- _Work request_
If a line includes "redemption", copy it out of the entries.

(Before-and-after change data)
_ _ _ _

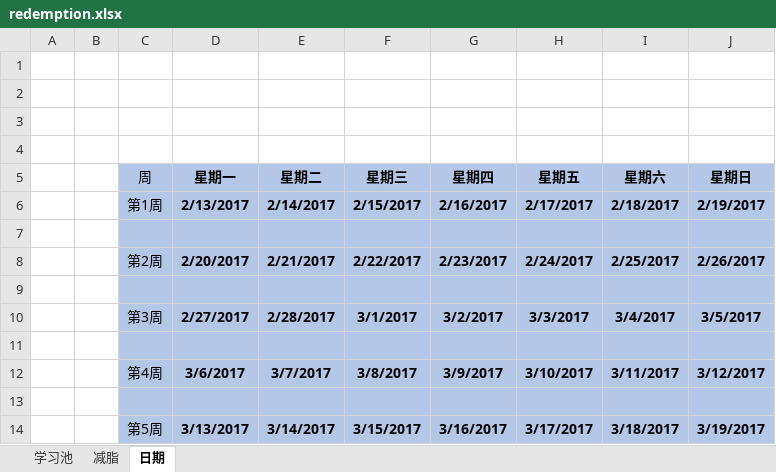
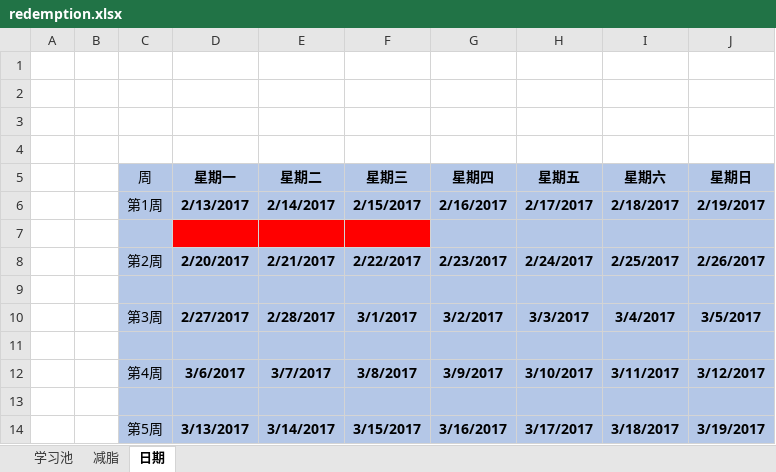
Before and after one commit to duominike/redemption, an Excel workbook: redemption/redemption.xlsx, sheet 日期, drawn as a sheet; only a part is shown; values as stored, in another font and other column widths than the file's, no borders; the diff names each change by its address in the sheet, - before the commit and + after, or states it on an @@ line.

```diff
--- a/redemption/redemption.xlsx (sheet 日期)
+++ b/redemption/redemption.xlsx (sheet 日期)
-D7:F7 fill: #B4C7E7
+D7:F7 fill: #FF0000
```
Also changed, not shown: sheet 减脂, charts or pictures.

_ _ _ _

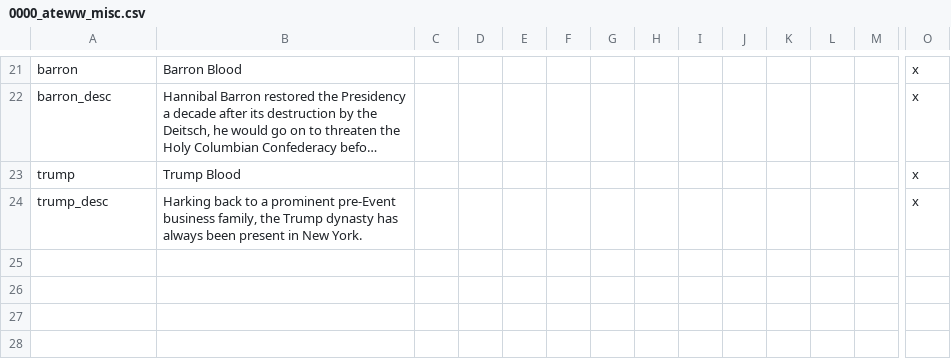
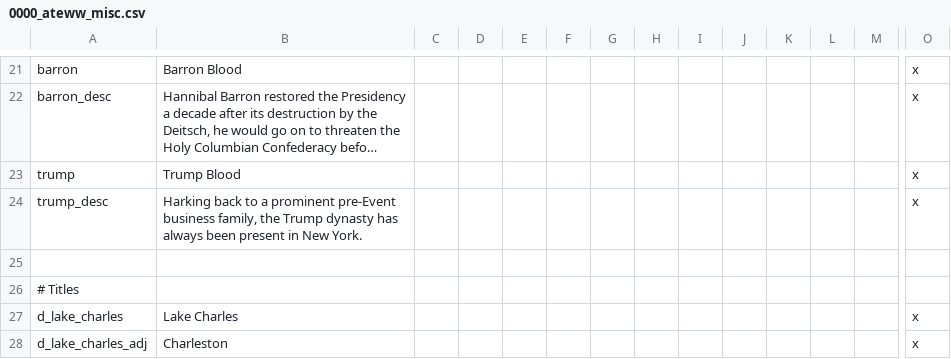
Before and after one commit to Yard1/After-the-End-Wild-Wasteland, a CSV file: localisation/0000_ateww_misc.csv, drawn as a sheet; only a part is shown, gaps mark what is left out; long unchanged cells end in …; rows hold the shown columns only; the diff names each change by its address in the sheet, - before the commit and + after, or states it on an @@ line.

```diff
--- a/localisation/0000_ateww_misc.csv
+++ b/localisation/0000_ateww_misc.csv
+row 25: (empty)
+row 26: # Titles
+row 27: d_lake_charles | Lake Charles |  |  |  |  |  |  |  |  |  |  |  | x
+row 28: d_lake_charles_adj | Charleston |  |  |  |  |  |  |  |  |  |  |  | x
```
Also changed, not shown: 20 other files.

_ _ _ _

- _Answer_
Before and after one commit to duominike/redemption, an Excel workbook: redemption/redemption.xlsx, sheet 日期, drawn as a sheet; only a part is shown; values as stored, in another font and other column widths than the file's, no borders; the diff names each change by its address in the sheet, - before the commit and + after, or states it on an @@ line.
--- a/redemption/redemption.xlsx (sheet 日期)
+++ b/redemption/redemption.xlsx (sheet 日期)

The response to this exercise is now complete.